This cynical nonsense was of a piece with the same minister’s claim, when Regeni’s body was first found, that death was “most likely” due to the victim being struck by a car. The autopsy in Italy revealed no evidence of any drugs, but that refutation will not discomfort the dead-eyed thugs in power in Cairo. For them, this whitewash is only to prepare the ground for an official verdict, perhaps naming a killer, which will exonerate the real culprits: the state’s murderous security apparatus.
The Minister signals his confidence that the Italian authorities, in spite of their repeated angry demands for a transparent investigation,will have to swallow what finally arrives on their plate. The Italians know that in Egypt, one regime after another has sought to outdo the previous in mass repression. Italy has accepted without protest, as chief of the investigation, a person who in 1993 was condemned for torture, murder and falsifying his police report on a prisoner. His sentence was immediately annulled, and he was promoted for “good conduct” to become Director of Security in Giza. And Italy’s own investigating team in Egypt was from the beginning excluded from any autonomous role.
The leaders of both countries know that the situation carries serious risks of damaging their lucrative commercial, political and strategic ties. That is all the more likely if the official stitch-up transforms the anger of the Italian population into public protests on the streets. In Egypt, too, Giulio was highly esteemed among the re-emerging forces of rebellion. Italian prime minister Renzi faces upcoming regional elections and a referendum on institutional reform.

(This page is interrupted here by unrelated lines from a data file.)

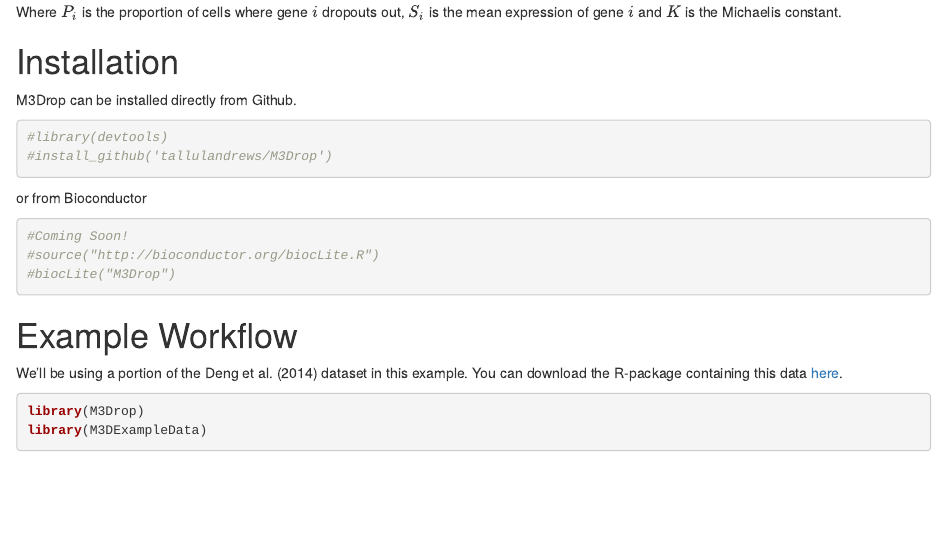
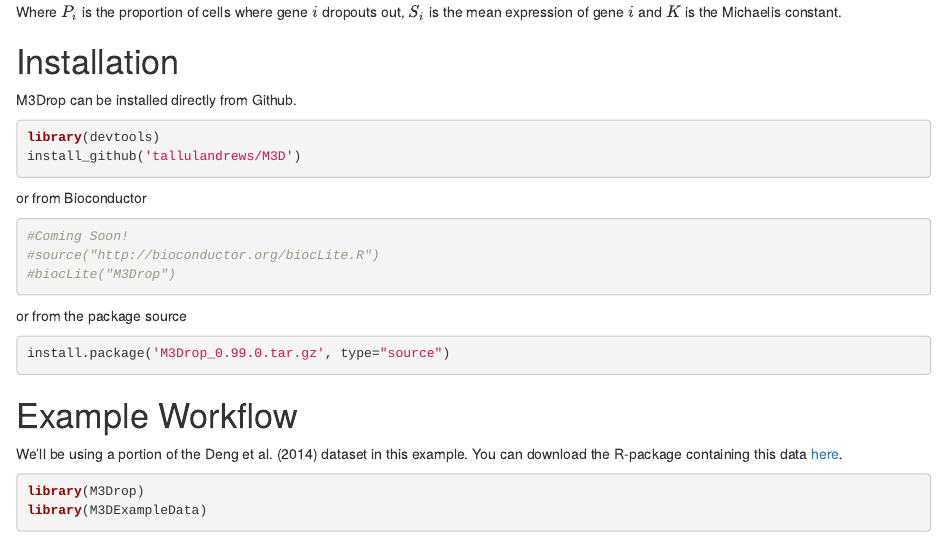
Before and after one commit to tallulandrews/M3Drop, an R Markdown document (vignettes/M3Drop_Vignette.Rmd): the page in a window 1100 px wide, from 400 px down. Rendered offline with R 4.5, knitr and Pandoc, with nearby package versions; drawn as R Markdown's standard HTML page in place of the format the file asks for; some code elsewhere in the file could not run offline; common packages that the code uses without loading them are loaded.

Commit message:
Revert "Specify import of basic packages, edit vignette, quicken examples"
This reverts commit eadff30f31681500c337e4db7349a4ae2dd8ce55.

````diff
--- a/vignettes/M3Drop_Vignette.Rmd
+++ b/vignettes/M3Drop_Vignette.Rmd
@@ -21,15 +21,19 @@
 
 # Installation
 M3Drop can be installed directly from Github.
-```{r}
-#library(devtools)
-#install_github('tallulandrews/M3Drop')
+```{r eval=FALSE}
+library(devtools)
+install_github('tallulandrews/M3D')
 ```
 or from Bioconductor
-```{r}
+```{r eval=FALSE}
 #Coming Soon!
 #source("http://bioconductor.org/biocLite.R")
 #biocLite("M3Drop")
+```
+or from the package source
+```{r eval=FALSE}
+install.package('M3Drop_0.99.0.tar.gz', type="source")
 ```
 
 # Example Workflow
````
Also changed, not shown: vignettes/M3Drop_Vignette.Rmd (8 more changed lines), 5 other files.
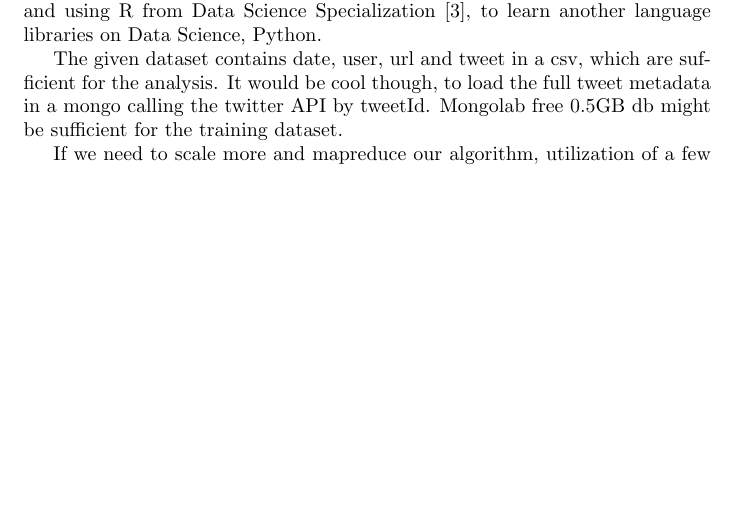
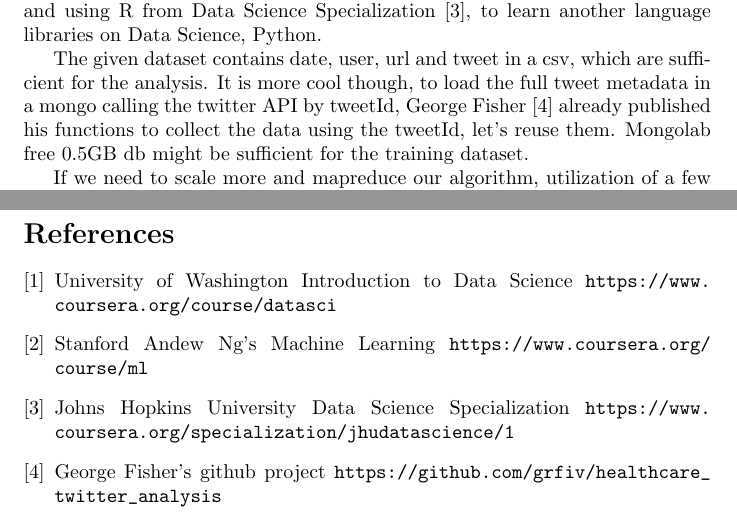
Before and after one commit to theofpa/healthcare_twitter, a LaTeX document (insight.tex): part of the page before the commit and two parts of pages 1 and 2 of 2 after it, the two joined at a grey line, cut so that both start at the same text, the shorter picture padded with empty space. Compiled offline with pdfLaTeX.

Commit message:
Update citation, paragraphs.

```diff
--- a/insight.tex
+++ b/insight.tex
@@ -1,4 +1,5 @@
 \documentclass{article}
+\usepackage{url}
 
 \begin{document}
 
@@ -19,13 +20,15 @@
 
 \section{Technology / Framework Research}
-Use the experience gained in Octave from Andrew Ng's Machine Learning [2] and
-using R from Data Science Specialization [3], to learn another language
+Use the experience gained in Octave from Andrew Ng's Machine Learning \cite{ml} and
+using R from Data Science Specialization \cite{datascispe}, to learn another language
 libraries on Data Science, Python.
 
 The given dataset contains date, user, url and tweet in a csv, which are
-sufficient for the analysis. It would be cool though, to load the full tweet
-metadata in a mongo calling the twitter API by tweetId. Mongolab free 0.5GB db
-might be sufficient for the training dataset.
+sufficient for the analysis. It is more cool though, to load the full tweet
+metadata in a mongo calling the twitter API by tweetId, George Fisher
+\cite{GeorgeFisher} already published his functions to collect the data using
+the tweetId, let's reuse them. Mongolab free 0.5GB db might be sufficient for
+the training dataset.
 
 If we need to scale more and mapreduce our algorithm, utilization of a few
 hadoop instances in ec2 might be cooler.
@@ -39,4 +42,16 @@
 graphs and present the results of the project.
 Make sure that everything is reproducible and delivered in iPython Notebook.
 
+\begin{thebibliography}{1}
+
+\bibitem{introds} University of Washington Introduction to Data Science \url{https://www.coursera.org/course/datasci}
+
+\bibitem{ml} Stanford Andew Ng's Machine Learning \url{https://www.coursera.org/course/ml}
+
+\bibitem{datascispe} Johns Hopkins University Data Science Specialization \url{https://www.coursera.org/specialization/jhudatascience/1}
+
+\bibitem{GeorgeFisher} George Fisher's github project \url{https://github.com/grfiv/healthcare_twitter_analysis}
+
+\end{thebibliography}
+
 \end{document}
```
Also changed, not shown: insight.pdf, insight.tex (2 more changed lines), 5 other files.
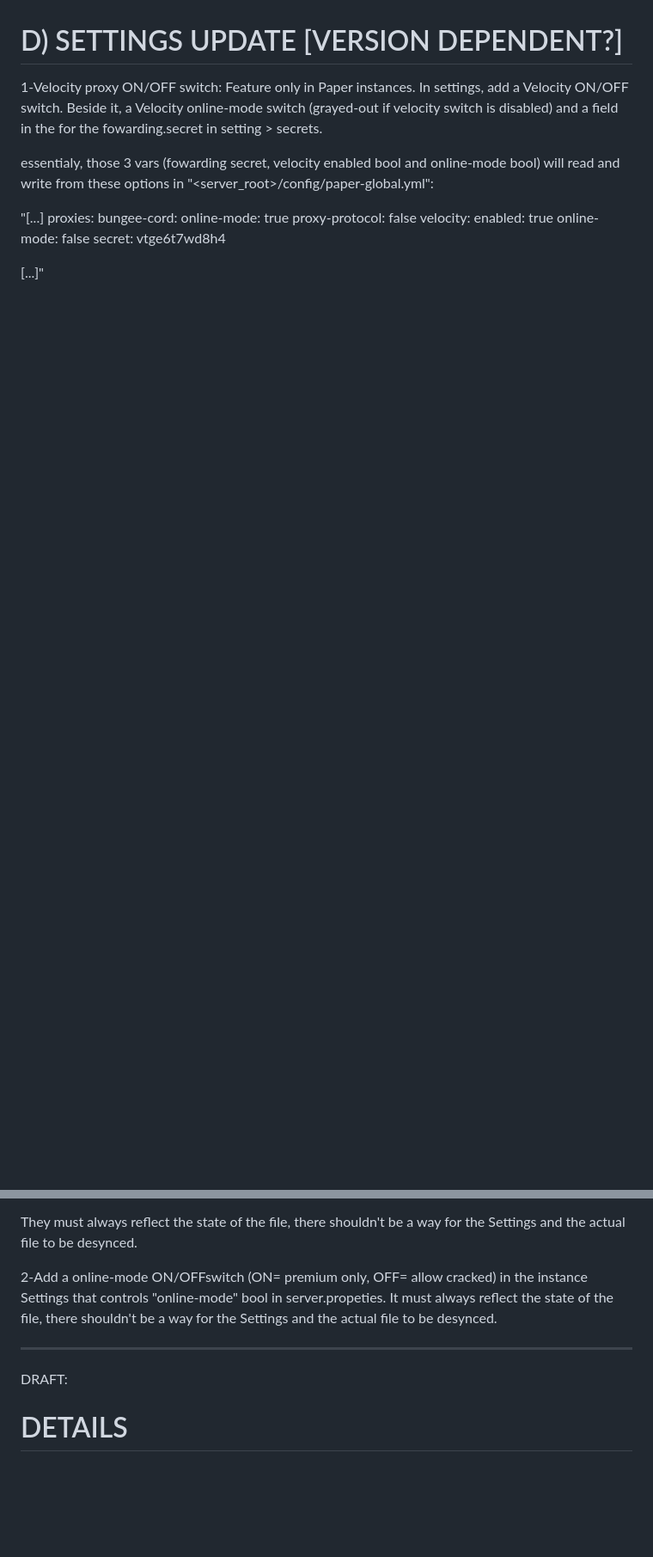
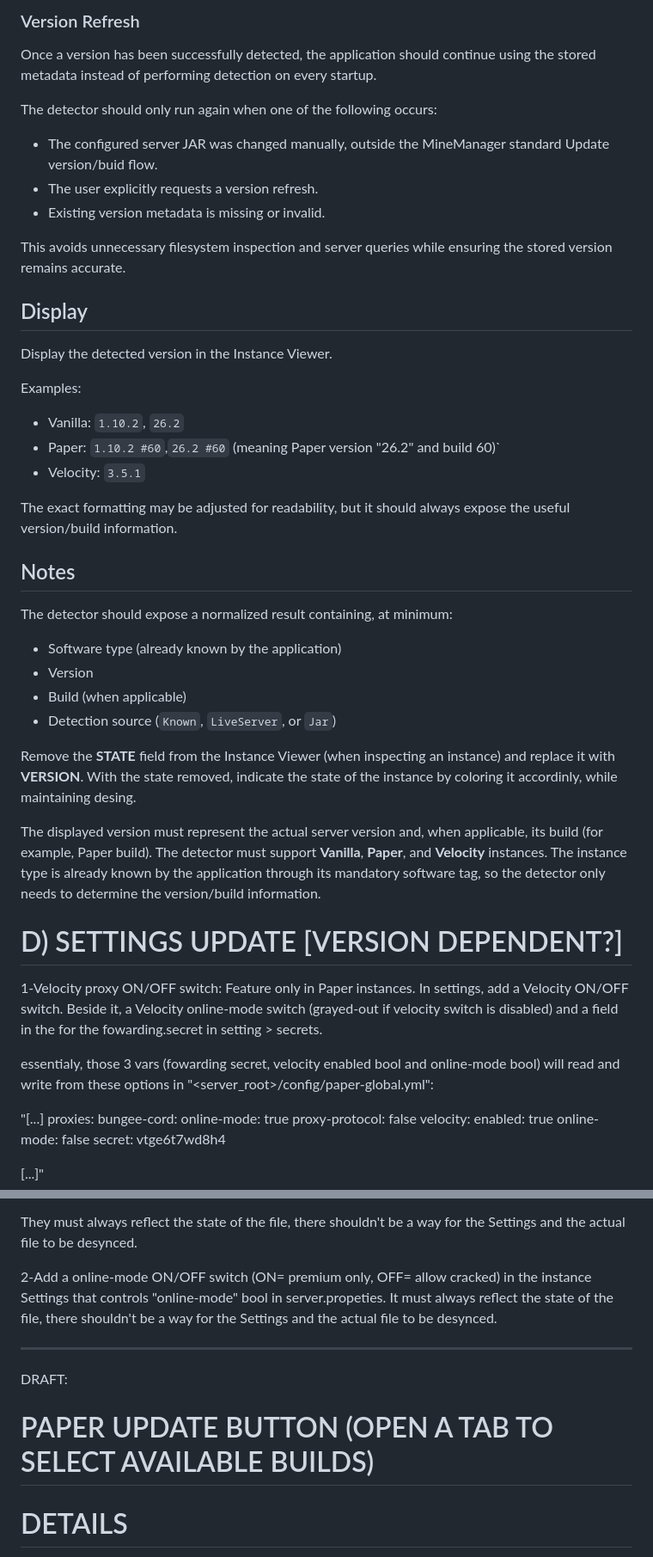
Before and after one commit to rafaelbelda/minemanager, a Markdown page: ROADMAD.md, 2 parts joined by grey strips. Shown at 86% size. GitHub-like rendering; blank space fills up the shorter version.

```diff
--- a/ROADMAD.md
+++ b/ROADMAD.md
@@ -40,3 +57,39 @@ Make a way to extract files too?
+### Version Refresh
+
+Once a version has been successfully detected, the application should continue using the stored metadata instead of performing detection on every startup.
+
+The detector should only run again when one of the following occurs:
+
+* The configured server JAR was changed manually, outside the MineManager standard Update version/buid flow.
+* The user explicitly requests a version refresh.
+* Existing version metadata is missing or invalid.
+
+This avoids unnecessary filesystem inspection and server queries while ensuring the stored version remains accurate.
+
+## Display
+
+Display the detected version in the Instance Viewer.
+
+Examples:
+
+* Vanilla: `1.10.2`, `26.2`
+* Paper: `1.10.2 #60`,`26.2 #60` (meaning Paper version "26.2" and build 60)`
+* Velocity: `3.5.1`
+
+The exact formatting may be adjusted for readability, but it should always expose the useful version/build information.
+
+## Notes
+The detector should expose a normalized result containing, at minimum:
+
+* Software type (already known by the application)
+* Version
+* Build (when applicable)
+* Detection source (`Known`, `LiveServer`, or `Jar`)
+
+Remove the **STATE** field from the Instance Viewer (when inspecting an instance) and replace it with **VERSION**.
+With the state removed, indicate the state of the instance by coloring it accordinly, while maintaining desing.
+
+The displayed version must represent the actual server version and, when applicable, its build (for example, Paper build). The detector must support **Vanilla**, **Paper**, and **Velocity** instances. The instance type is already known by the application through its mandatory software tag, so the detector only needs to determine the version/build information.
 
 
 # D) SETTINGS UPDATE [VERSION DEPENDENT?]
@@ -58,12 +111,14 @@ proxies:
 
 They must always reflect the state of the file, there shouldn't be a way for the Settings and the actual file to be desynced.
 
-2-Add a online-mode ON/OFFswitch (ON= premium only, OFF= allow cracked) in the instance Settings that controls "online-mode" bool in server.propeties. It must always reflect the state of the file, there shouldn't be a way for the Settings and the actual file to be desynced.
+2-Add a online-mode ON/OFF switch (ON= premium only, OFF= allow cracked) in the instance Settings that controls "online-mode" bool in server.propeties. It must always reflect the state of the file, there shouldn't be a way for the Settings and the actual file to be desynced.
 
 
 
 -----------------------------------------
 DRAFT:
+
+# PAPER UPDATE BUTTON (OPEN A TAB TO SELECT AVAILABLE BUILDS)
 
 
 # DETAILS
```
Also changed, not shown: other parts of ROADMAD.md (+45 -28 lines).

And the situation in Libya, a former Italian colony, only a few hundred miles away across the Mediterranean, and now contested by rival governments and gangs, is becoming more critical. Renzi’s ambition to prove himself the man who will redeem the global ambitions of the tricolour may push him to dice with a military adventure in deflect the deepening contradictions. Not for the first time in the country’s history, illusions of a colonial role in Libya may mark a critical change in the relationship of class forces in Italy.